Reproduce the whole listing, character for character.

##### Information shown

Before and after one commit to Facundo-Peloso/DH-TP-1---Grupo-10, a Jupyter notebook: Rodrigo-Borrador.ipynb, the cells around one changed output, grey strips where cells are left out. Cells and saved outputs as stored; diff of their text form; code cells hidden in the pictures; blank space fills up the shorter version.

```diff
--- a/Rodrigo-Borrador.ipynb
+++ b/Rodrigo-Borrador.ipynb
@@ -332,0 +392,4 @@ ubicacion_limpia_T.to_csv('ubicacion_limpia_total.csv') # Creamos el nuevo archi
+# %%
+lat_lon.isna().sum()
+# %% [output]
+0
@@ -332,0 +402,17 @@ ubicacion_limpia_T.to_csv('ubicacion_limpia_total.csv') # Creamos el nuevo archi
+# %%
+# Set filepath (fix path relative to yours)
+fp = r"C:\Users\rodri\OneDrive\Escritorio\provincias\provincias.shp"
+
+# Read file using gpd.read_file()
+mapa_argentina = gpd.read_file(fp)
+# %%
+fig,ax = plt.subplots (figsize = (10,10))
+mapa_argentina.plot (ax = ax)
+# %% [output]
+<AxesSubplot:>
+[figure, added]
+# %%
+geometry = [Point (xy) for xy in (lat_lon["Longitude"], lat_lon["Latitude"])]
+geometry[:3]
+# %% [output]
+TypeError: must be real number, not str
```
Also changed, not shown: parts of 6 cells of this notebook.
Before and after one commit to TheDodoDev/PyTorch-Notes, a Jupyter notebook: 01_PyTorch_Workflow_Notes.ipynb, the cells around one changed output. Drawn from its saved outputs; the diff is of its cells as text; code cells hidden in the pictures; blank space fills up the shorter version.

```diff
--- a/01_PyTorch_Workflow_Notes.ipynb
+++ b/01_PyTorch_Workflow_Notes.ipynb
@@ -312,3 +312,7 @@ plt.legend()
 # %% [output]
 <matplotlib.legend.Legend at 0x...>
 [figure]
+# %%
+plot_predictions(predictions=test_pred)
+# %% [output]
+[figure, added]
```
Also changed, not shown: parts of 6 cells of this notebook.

##########

Completed exercise:
Before and after one commit to Facundo-Peloso/DH-TP-1---Grupo-10, a Jupyter notebook: Rodrigo-Borrador.ipynb, the cells around one changed output, grey strips where cells are left out. Cells and saved outputs as stored; diff of their text form; code cells hidden in the pictures; blank space fills up the shorter version.

```diff
--- a/Rodrigo-Borrador.ipynb
+++ b/Rodrigo-Borrador.ipynb
@@ -332,0 +392,4 @@ ubicacion_limpia_T.to_csv('ubicacion_limpia_total.csv') # Creamos el nuevo archi
+# %%
+lat_lon.isna().sum()
+# %% [output]
+0
@@ -332,0 +402,17 @@ ubicacion_limpia_T.to_csv('ubicacion_limpia_total.csv') # Creamos el nuevo archi
+# %%
+# Set filepath (fix path relative to yours)
+fp = r"C:\Users\rodri\OneDrive\Escritorio\provincias\provincias.shp"
+
+# Read file using gpd.read_file()
+mapa_argentina = gpd.read_file(fp)
+# %%
+fig,ax = plt.subplots (figsize = (10,10))
+mapa_argentina.plot (ax = ax)
+# %% [output]
+<AxesSubplot:>
+[figure, added]
+# %%
+geometry = [Point (xy) for xy in (lat_lon["Longitude"], lat_lon["Latitude"])]
+geometry[:3]
+# %% [output]
+TypeError: must be real number, not str
```
Also changed, not shown: parts of 6 cells of this notebook.
Before and after one commit to TheDodoDev/PyTorch-Notes, a Jupyter notebook: 01_PyTorch_Workflow_Notes.ipynb, the cells around one changed output. Drawn from its saved outputs; the diff is of its cells as text; code cells hidden in the pictures; blank space fills up the shorter version.

```diff
--- a/01_PyTorch_Workflow_Notes.ipynb
+++ b/01_PyTorch_Workflow_Notes.ipynb
@@ -312,3 +312,7 @@ plt.legend()
 # %% [output]
 <matplotlib.legend.Legend at 0x...>
 [figure]
+# %%
+plot_predictions(predictions=test_pred)
+# %% [output]
+[figure, added]
```
Also changed, not shown: parts of 6 cells of this notebook.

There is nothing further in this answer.